Many may remember the Essar group’s advertisements, in its heyday, that featured the words ‘positive attitude’. Now, both ‘positive’ and ‘attitude’, as also their pairing are common words of the English language. Can a copyright prevent others from using them to brand their products?

The Delhi High Court was faced with this question recently. The French beauty care major L’Oréal, which has products branded as ‘Hair Spa’, was upset when Thai company Pornsricharoenpun had, in 2011, advertised its new product, ‘Berina Hair Spa’. In 2014, L’Oréal filed for permanent injunction, claiming that the use of the registered ‘Hair Spa’ mark by Pornsricharoenpun constituted infringement.

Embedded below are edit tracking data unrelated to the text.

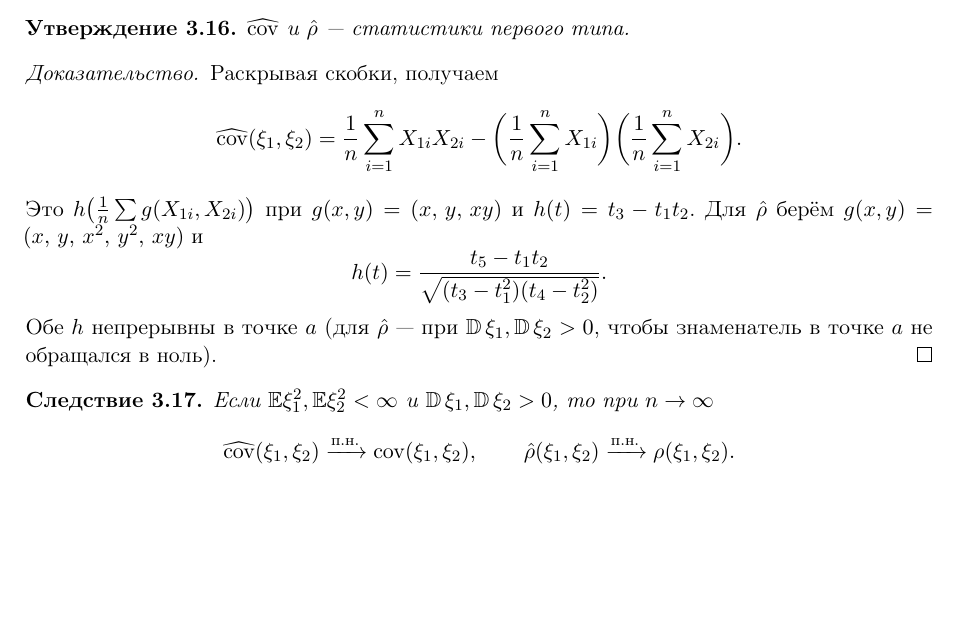
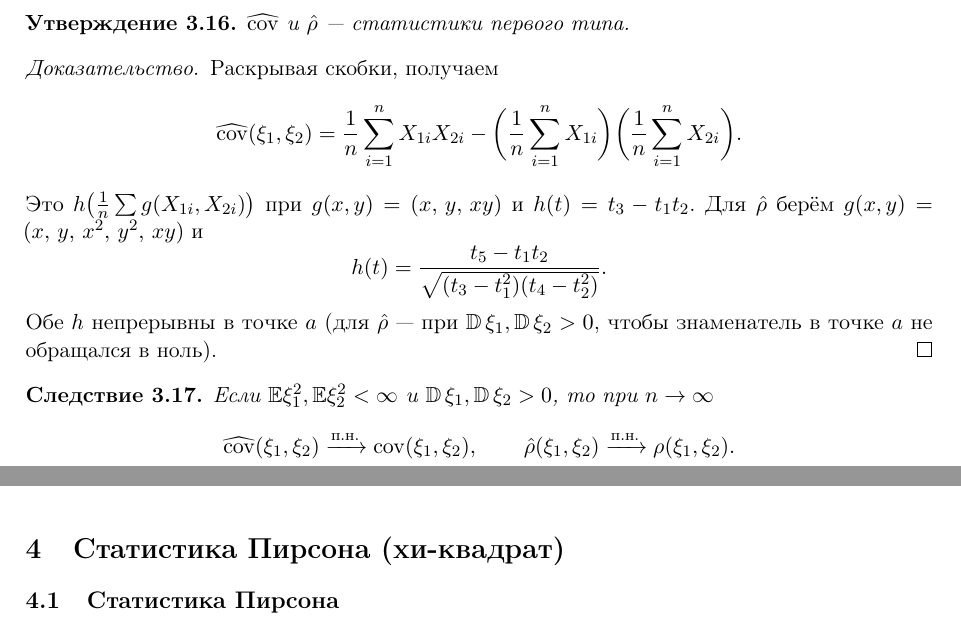
Before and after one commit to atelitsin/matstat-notes, a LaTeX document (main.tex, which reads lectures/lec04.tex): part of page 14 of 14 before the commit and two parts of pages 14 and 15 of 15 after it, the two joined at a grey line, cut so that both start at the same text, the shorter picture padded with empty space. Compiled offline with pdfLaTeX.

Commit message:
исправлены даты + начало lec04

```diff
--- /dev/null
+++ b/lectures/lec04.tex
@@ -0,0 +1,10 @@
+% =====================================================================
+%  Лекция 3. Статистика Пирсона
+%  Дата: 2026-10-08
+% =====================================================================
+\section{Статистика Пирсона (хи-квадрат)}
+\label{lec:04}
+
+% Структура лекции: \subsection — тема, \subsubsection — её подтемы.
+\subsection{Статистика Пирсона}
+\label{lec04:pearson-statistic}
--- a/main.tex
+++ b/main.tex
@@ -23,5 +23,6 @@
 \include{lectures/lec01}
 \include{lectures/lec02}
 \include{lectures/lec03}
+\include{lectures/lec04}
 
 \end{document}
```
Also changed, not shown: lectures/lec01.tex (+1 -1 lines), lectures/lec02.tex (+1 -1 lines), lectures/lec03.tex (+1 -1 lines).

L’Oréal did get a favourable order in a lower court, but the Delhi High Court, hearing an appeal by the Thai company, has held that ‘Hair Spa’ was a descriptive term widely used in trade to refer to products that nourish and treat hair. Because ‘hair’ and ‘spa’ are common English words, the combination “lacked the necessary distinctiveness to be considered a trademark”. It further ruled that L’Oréal’s own ‘Hair Spa’ trademark had not acquired the distinctiveness required to prevent others from using the generic expression. Furthermore, the colour, fonts, letter styles of ‘Berina Hair Spa’ were different from that of L’Oreal, the court noted while setting aside the lower court’s order.

Writing in Mondaq, Asavari Mathur, a lawyer with Photon Legal, notes that the verdict “sends a clear message that the bar for safeguarding and upholding descriptive marks is set exceptionally high”.

Companies must be able to demonstrate through substantial and reliable evidence that their marks have acquired a distinctive secondary meaning, separate from the product itself, that is instantly identifiable with their brand, Mathur said, noting that the Delhi HC’s decision has “upheld the integrity of trademark law”.